Some advice shamelessly stolen from Ian Garforth...

Epee is easy to understand. Both fencers are wired into a box. When one of them hits their opponent, their light comes on to show they’ve hit. It doesn’t matter where on their opponent they hit – they can hit them anywhere.

Whoever hits first gets the point. Sometimes, they might both hit each other at the same time, in which case both lights come on, and both fencers get a point. The first to a total (5, 10, or usually 15) wins. Epee referees have to be able to operate a stopwatch and count and not a lot more. Sabre is different. Firstly, the target area is everything from the waist up (though not including the hands, or, I suppose, technically the back of their head, but if you manage to hit the back of their head in a sabre bout, there’s something peculiar going on. Are you sure you’re at the right end of the piste..? :o) )

Having said that, if you hit an ‘off-target’ area, nothing happens. Nothing goes beep, and no lights come on. You just carry on. As if nothing’s happened. Which it hasn’t. However, if you hit each other at roughly the same time, the referee has to work out who was attacking and who was defending. The attacking person gets the point. Perhaps the ref thinks you were both attacking. A ha. Then he has to work out who was attacking first, and that fencer will then win the point.

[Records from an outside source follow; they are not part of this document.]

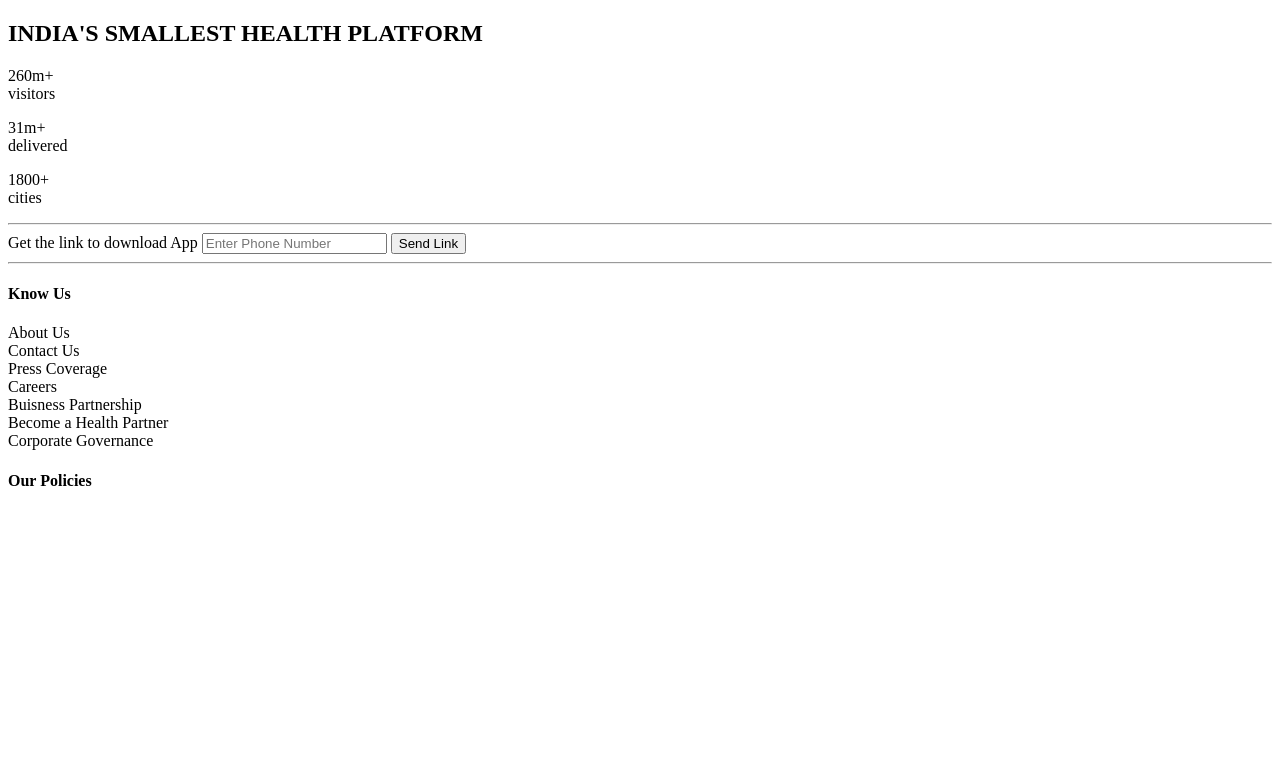
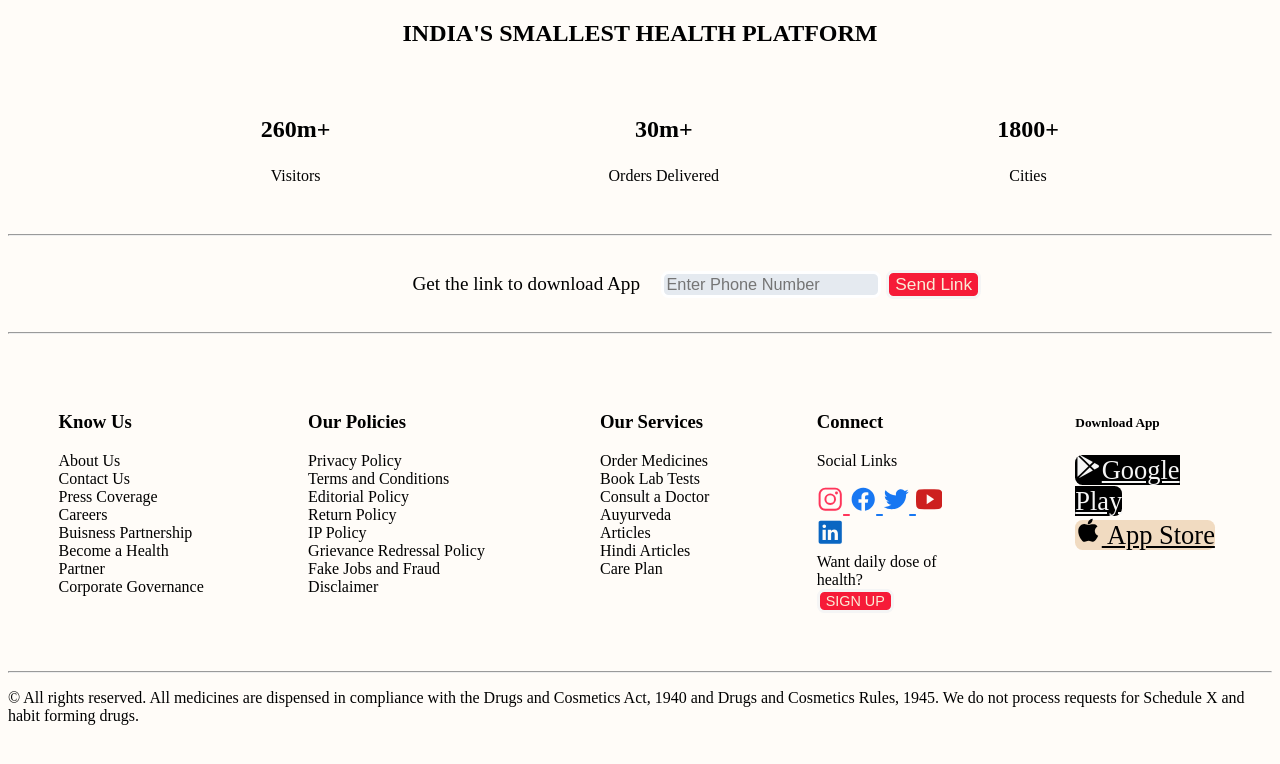
Before and after one commit to rajibsalui/CureLife, a plain HTML site: page footer.html in a window 1280 px wide. Drawn offline with nearby package versions, Linux system fonts and the light colour scheme.

Commit message:
updated footer

```diff
--- /dev/null
+++ b/footer.css
@@ -0,0 +1,90 @@
+
+h2{
+    text-align: center;
+}
+.rain {
+    display: flex;
+  }
+
+  .rainer {
+    text-align: center;
+    padding: 2%;
+    margin-left: 18%;
+  }
+
+  .number {
+    font-size: 1.5em;
+    font-weight: bold;
+  }
+
+  .name {
+    font-size: medium;
+
+  }
+  .rich{
+    display: flex;
+  }
+.richer{
+    padding: 4%;
+
+}
+.foot1{
+    padding: 2%;
+    margin-left: 30%;
+    font-size: larger;
+}
+button{
+
+    font-size:90% ;
+    background-color: rgba(246, 26, 55, 0.992);
+    border: solid whitesmoke;
+    border-radius: 0.2cm;
+    color: antiquewhite;
+
+
+}
+input{
+    font-size: 85%;
+    margin-left: 2%;
+    background-color:#e5eaf0;
+    border-radius: 0.2cm;
+    border: solid white;
+}
+.insta{
+   font-size: 0.7cm;
+   color: rgb(255, 53, 90);
+}
+
+.facebook{
+  font-size:0.7cm ;
+  color: #1877F2;
+}
+.twitter{
+  font-size: 0.7cm;
+  color: #1877F2;
+}
+.youtube{
+  font-size: 0.7cm;
+  color:#CD201F
+}
+.linked{
+  font-size: 0.7cm;
+  color: #0A66C2;
+
+}
+.play{
+  font-size: 0.7cm;
+  color:rgb(246, 246, 246) ;
+  background-color: black;
+  border-radius: 0.2cm;
+}
+.apple{
+  font-size: 0.7cm;
+  color: black;
+  background-color: rgb(241, 219, 193);
+  border-radius: 0.2cm;
+
+}
+body{
+  background-color: #fffcf8;
+}
--- a/footer.html
+++ b/footer.html
@@ -3,33 +3,107 @@
 
 <head>
     <title>Footer </title>
+    <meta charset="UTF-8">
+    <meta name="viewport" content="width=device-width, initial-scale=1.0">
+    <link rel="stylesheet" href="footer.css">
 
 </head>
 
 <body>
-    <div>
+    <script type="module" src="https://unpkg.com/ionicons@7.1.0/dist/ionicons/ionicons.esm.js"></script>
+    <script nomodule src="https://unpkg.com/ionicons@7.1.0/dist/ionicons/ionicons.js"></script>
     <h2>INDIA'S SMALLEST HEALTH PLATFORM</h2>
-        <p>260m+<br>visitors</p>
-        <p>31m+<br>delivered</p>
-        <p>1800+<br>cities</p>
+    <div class="rain">
+        <div class="rainer">
+            <p class="number">260m+</p>
+            <p class="name">Visitors</p>
+        </div>
+
+        <div class="rainer">
+            <p class="number">30m+</p>
+            <p class="name">Orders Delivered</p>
+        </div>
+
+        <div class="rainer">
+            <p class="number">1800+</p>
+            <p class="name">Cities</p>
+        </div>
+    </div>
     <hr>
-        <div>
+    <div class="foot1">
         <form action="" method="post">
             <label for="link">Get the link to download App</label>
             <input type="tel" placeholder="Enter Phone Number" maxlength="10"></label>
-                <button type="button" onclick="">Send Link</button>
+            <button onclick="">Send Link</button>
         </form>
+    </div>
+    <hr>
+    <div class="rich">
+        <div class="richer">
+            <h3>Know Us</h3>
+            <p class="richest">About Us <br> Contact Us<br> Press Coverage<br>Careers<br>Buisness Partnership<br>Become
+                a Health
+                Partner<br>Corporate Governance</p>
+        </div>
+        <div class="richer">
+            <h3>Our Policies</h3>
+            <p class="richest">Privacy Policy<br>Terms and Conditions<br>Editorial Policy<br>Return Policy<br>IP
+                Policy<br>Grievance
+                Redressal Policy<br>Fake Jobs and Fraud Disclaimer</p>
+        </div>
+        <div class="richer">
+            <h3>Our Services</h3>
+            <p class="richest">Order Medicines<br>Book Lab Tests<br>Consult a Doctor<br>Auyurveda Articles<br>Hindi
+                Articles<br>
+                Care Plan</p>
+        </div>
+        <div class="richer">
+            <h3>Connect</h3>
+            <p>Social Links</p>
+            <a class="insta" href="" target="_blank">
+                <ion-icon name="logo-instagram"></ion-icon>
+            </a>
+            <a class="facebook" href="" target="_blank">
+                <ion-icon name="logo-facebook"></ion-icon>
+            </a>
+            <a class="twitter"href="" target="_blank">
+                <ion-icon name="logo-twitter"></ion-icon>
+            </a>
+            <a class="youtube"href="" target="_blank">
+                <ion-icon name="logo-youtube"></ion-icon>
+            </a>
+            <a class="linked"href="" target="_blank">
+                <ion-icon name="logo-linkedin"></ion-icon>
+            </a>
+            <br>
+            <form>
+                <label>Want daily dose of health?</label>
+                <br>
+                <button onclick="">SIGN UP</button>
+            </form>
+
+        </div>
+        <div class="richer">
+            <h5>Download App</h5>
+            <a class="play"href="">
+                <ion-icon name="logo-google-playstore"></ion-icon>Google Play
+            </a>
+            <br>
+            <a class="apple"href="">
+                <ion-icon name="logo-apple"></ion-icon>
+                App Store
+            </a>
+        </div>
+    </div>
     <hr>
     <div>
-                <h4>Know Us</h4>
-                <p>About Us <br> Contact Us<br> Press Coverage<br>Careers<br>Buisness Partnership<br>Become a Health
-                    Partner<br>Corporate Governance</p>
+        <p>© All rights reserved. All medicines are dispensed in compliance with the Drugs and
+            Cosmetics Act, 1940 and Drugs and Cosmetics Rules, 1945. We do not process requests for Schedule X
+            and habit forming drugs.</p>
     </div>
-            <div>
-                <h4>Our Policies</h4>
 
 
-            </div>
+
     </div>
     </div>
 </body>
```
Lines whose indentation alone changed are shown as unchanged.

So how does the referee establish this? The beginning of the attack is defined as a forward motion of the attacking hand. Do this first and it’s your priority. You get the point. Unless… Unless what? Unless your opponent gets priority back. How? By parrying your attack. Then they have the priority, and it’s time to get the hell out of Dodge, or win the priority back. How? By parrying their attack. There’s a pattern here which the sharper reader may have observed… One more thing to consider. When you hurl your attack towards your opponent, your attack ends when your front foot hits the floor. If you have not scored a hit by now, you may have an issue, as, again, priority has passed to your opponent. Foil uses the same principles for priority as sabre, but the target area is different. The target areas are described in more detail in a different article.